An unnamed businessman purchased two bottles of The Macallan 1926 for $1.2 million
An unnamed international businessman and private collector just set a new world record for the most expensive bottle of whisky ever sold with the purchase of two bottles of The Macallan 1926 Scotch for of $1.2 million—$600,000 per 700-milliliter bottle. Technically, that doesn’t quite top the previous record for a “single bottle,” which is still currently held by a bottle of The Macallan M Impériale that sold at auction for $628,000; however, Impériale bottles hold six liters of Scotch, or over 8.5 times more than a standard size bottle, so clearly The Macallan 1926 whiskies are more valuable.
Incredibly, though these sorts of Scotch price records are often set at auctions, these two bottles were bought from Le Clos, a luxury spirits retailer based at, of all places, the Dubai Airport. “At Dubai International, we are focused on working with great partners who are committed to elevating the travel experience,” Eugene Barry, Dubai Airports' EVP Commercial, said in a statement. “One element of that experience is Le Clos's unique product range, combined with the personal knowledge and service their team members offer. We are delighted that this industry record-breaking sale has taken place at our airport.” Man, it puts all your duty-free shop purchase to shame.
But back to the Scotch itself: Beyond containing 92-year-old whisky that was originally aged for 60 years, these bottles are also coveted due to their scarcity and the uniqueness of their artwork. Only 40 bottles were ever produced, then a dozen bottles each were given to two famous artists to create bespoke labels.
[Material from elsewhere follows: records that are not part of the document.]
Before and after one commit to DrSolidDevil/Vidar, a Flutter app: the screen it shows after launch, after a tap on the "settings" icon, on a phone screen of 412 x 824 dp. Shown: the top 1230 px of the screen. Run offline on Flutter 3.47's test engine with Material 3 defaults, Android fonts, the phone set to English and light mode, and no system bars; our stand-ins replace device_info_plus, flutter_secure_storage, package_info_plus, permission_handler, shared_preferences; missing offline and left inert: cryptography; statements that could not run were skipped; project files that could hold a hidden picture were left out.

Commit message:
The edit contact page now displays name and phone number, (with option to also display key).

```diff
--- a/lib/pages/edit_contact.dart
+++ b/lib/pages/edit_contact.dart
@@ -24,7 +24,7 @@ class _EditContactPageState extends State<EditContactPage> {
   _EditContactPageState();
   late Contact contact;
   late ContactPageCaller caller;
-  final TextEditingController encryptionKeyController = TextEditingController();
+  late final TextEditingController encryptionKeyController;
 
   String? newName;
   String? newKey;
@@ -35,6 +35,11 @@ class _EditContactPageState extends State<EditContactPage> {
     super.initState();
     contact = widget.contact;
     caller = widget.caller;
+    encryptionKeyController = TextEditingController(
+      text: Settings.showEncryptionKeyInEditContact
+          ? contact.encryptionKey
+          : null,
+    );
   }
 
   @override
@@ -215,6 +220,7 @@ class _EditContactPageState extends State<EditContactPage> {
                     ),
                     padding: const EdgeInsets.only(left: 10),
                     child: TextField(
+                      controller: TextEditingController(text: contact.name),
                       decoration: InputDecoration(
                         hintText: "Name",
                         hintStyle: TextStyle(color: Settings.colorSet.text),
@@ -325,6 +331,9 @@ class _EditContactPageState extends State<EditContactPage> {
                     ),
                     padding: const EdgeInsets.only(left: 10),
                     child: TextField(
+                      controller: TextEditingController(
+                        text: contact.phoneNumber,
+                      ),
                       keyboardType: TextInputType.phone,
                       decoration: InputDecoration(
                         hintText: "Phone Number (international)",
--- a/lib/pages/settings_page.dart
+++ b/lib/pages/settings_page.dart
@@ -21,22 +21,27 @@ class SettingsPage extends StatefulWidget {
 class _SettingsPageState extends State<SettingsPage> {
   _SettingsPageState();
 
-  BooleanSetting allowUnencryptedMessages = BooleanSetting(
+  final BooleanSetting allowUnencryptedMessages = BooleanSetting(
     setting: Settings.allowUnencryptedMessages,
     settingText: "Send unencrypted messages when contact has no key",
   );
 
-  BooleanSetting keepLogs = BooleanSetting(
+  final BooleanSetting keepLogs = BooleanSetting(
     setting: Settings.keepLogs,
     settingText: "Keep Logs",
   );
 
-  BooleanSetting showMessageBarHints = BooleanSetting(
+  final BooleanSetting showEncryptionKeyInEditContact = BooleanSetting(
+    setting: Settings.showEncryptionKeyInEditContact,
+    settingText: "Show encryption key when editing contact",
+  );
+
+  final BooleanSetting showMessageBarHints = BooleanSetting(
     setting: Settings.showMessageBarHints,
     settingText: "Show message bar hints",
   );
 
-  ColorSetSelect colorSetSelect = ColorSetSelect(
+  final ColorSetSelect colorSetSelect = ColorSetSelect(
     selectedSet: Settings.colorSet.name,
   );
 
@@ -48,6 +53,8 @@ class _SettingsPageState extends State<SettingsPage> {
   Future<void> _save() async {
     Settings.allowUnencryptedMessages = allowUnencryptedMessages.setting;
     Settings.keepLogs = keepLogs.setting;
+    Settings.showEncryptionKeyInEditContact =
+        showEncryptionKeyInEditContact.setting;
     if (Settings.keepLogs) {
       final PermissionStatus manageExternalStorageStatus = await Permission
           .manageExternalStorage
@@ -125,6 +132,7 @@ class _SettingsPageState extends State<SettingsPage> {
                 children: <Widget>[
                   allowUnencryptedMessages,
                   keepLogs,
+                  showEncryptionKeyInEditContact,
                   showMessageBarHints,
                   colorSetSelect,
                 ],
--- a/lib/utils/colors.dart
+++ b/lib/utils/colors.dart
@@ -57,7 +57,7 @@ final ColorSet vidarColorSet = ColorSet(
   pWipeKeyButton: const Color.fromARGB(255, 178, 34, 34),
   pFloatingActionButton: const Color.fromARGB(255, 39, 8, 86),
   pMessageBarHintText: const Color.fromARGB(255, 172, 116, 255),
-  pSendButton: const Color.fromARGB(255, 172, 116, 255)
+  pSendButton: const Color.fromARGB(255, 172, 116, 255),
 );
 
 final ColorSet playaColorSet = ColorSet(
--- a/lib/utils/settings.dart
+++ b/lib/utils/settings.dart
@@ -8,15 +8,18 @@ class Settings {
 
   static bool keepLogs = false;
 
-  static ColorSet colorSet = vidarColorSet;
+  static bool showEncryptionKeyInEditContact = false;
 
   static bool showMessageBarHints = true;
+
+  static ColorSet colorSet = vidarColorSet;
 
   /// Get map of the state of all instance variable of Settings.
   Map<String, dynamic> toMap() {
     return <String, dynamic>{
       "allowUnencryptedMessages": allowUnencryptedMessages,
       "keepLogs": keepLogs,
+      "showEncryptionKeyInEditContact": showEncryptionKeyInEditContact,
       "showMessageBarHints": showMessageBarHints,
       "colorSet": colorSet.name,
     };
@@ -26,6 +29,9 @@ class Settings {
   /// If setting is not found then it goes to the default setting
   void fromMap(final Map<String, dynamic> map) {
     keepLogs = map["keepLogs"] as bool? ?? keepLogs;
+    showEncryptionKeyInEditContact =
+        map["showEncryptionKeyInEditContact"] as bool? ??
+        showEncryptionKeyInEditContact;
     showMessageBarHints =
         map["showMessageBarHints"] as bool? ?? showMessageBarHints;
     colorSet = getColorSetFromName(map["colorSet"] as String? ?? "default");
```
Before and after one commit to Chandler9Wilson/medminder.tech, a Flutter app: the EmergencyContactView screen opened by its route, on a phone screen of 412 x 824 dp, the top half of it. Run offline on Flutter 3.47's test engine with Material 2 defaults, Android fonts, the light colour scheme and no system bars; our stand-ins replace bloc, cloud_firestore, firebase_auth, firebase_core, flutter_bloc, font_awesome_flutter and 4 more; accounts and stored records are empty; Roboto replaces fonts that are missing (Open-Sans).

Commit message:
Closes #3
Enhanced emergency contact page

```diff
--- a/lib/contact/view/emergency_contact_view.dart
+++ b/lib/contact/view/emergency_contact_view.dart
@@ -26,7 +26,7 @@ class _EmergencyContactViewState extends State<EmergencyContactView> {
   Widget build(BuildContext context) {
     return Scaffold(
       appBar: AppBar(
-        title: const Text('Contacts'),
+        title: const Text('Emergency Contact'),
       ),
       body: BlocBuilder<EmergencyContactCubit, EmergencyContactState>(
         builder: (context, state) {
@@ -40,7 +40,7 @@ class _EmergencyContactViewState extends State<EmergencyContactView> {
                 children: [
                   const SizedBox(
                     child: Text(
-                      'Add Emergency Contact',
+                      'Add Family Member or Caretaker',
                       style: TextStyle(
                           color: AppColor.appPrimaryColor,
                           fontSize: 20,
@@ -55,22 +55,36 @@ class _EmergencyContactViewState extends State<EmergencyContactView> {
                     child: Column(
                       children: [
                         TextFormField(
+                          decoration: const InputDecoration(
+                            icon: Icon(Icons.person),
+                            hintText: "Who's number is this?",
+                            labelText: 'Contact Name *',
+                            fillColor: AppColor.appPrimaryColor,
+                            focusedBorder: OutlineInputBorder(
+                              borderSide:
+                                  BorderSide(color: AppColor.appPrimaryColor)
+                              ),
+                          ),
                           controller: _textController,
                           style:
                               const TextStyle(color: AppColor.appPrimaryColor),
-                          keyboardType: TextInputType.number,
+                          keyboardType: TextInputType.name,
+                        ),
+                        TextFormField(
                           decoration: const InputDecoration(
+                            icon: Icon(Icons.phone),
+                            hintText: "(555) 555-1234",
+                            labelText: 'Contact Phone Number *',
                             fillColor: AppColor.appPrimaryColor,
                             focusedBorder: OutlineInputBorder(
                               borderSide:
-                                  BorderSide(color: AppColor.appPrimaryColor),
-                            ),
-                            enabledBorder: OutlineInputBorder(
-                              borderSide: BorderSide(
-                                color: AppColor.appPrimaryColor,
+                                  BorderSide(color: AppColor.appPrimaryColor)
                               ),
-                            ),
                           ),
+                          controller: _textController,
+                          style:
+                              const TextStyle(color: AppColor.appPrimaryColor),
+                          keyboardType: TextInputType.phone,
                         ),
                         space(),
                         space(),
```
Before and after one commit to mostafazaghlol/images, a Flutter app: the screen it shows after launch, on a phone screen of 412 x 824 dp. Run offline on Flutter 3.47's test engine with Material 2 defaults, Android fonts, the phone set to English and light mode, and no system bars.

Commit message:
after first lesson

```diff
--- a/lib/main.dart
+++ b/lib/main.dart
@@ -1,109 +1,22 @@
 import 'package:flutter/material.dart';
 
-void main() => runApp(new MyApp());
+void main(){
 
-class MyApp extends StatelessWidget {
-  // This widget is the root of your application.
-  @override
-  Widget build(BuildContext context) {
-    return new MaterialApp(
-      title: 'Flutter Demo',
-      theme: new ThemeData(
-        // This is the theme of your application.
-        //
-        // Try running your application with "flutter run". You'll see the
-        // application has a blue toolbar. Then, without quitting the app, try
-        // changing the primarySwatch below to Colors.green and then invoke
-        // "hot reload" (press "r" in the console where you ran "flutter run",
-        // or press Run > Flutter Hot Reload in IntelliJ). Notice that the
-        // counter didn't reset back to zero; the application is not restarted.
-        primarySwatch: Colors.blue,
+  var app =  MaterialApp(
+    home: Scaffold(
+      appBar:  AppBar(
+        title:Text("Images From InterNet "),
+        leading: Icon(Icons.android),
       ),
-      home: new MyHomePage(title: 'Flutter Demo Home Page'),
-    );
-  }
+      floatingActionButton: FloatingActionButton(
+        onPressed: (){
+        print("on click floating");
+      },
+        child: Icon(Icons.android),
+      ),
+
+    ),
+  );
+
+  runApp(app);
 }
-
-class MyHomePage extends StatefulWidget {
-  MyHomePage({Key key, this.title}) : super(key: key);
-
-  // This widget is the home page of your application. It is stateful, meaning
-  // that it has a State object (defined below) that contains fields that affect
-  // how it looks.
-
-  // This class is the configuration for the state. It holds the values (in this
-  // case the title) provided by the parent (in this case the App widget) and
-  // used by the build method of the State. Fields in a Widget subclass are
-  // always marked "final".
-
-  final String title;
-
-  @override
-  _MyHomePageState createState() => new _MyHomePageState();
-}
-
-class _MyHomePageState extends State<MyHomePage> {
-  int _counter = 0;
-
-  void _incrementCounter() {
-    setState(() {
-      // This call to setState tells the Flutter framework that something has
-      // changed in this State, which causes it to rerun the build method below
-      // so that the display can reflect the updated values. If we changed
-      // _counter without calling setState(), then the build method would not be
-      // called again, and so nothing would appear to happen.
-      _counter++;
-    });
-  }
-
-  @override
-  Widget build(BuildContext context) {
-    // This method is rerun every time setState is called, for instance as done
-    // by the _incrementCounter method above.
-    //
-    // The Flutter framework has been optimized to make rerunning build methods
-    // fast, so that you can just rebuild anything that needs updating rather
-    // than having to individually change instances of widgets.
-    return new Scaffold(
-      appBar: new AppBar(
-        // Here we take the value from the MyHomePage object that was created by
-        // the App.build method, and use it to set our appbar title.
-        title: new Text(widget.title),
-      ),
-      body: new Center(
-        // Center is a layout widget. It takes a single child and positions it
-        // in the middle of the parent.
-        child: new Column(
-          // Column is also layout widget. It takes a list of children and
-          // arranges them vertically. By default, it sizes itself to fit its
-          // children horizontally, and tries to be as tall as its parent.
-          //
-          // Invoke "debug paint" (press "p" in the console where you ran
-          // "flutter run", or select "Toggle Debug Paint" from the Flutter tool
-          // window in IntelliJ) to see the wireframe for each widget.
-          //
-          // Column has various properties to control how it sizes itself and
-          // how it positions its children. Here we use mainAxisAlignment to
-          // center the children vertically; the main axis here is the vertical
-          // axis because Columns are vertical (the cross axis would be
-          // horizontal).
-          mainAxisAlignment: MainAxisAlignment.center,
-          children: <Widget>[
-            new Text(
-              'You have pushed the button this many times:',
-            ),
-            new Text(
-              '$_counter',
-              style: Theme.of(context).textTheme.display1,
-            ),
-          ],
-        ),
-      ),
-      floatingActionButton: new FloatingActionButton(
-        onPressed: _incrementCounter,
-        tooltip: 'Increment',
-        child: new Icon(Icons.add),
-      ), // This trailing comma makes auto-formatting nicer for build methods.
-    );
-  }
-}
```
One set was given to the British artist Sir Peter Blake, probably best known for co-creating the cover to The Beatles’ Sgt. Pepper's Lonely Hearts Club Band; the other batch went to acclaimed 21st century Italian pop artist Valerio Adami. The $1.2 million pair included one bottle from each artist.
Meanwhile, according to Le Clos, when these bottles were first released, in 1986, they originally retailed for about $28,000, and the last known individual bottle sold at Christie’s in 2007 for $75,000. Based on those numbers, $600,000 per bottle just 11 years later would seem like a stretch, but then again, I’ve never even been to the Dubai Airport, so what do I know?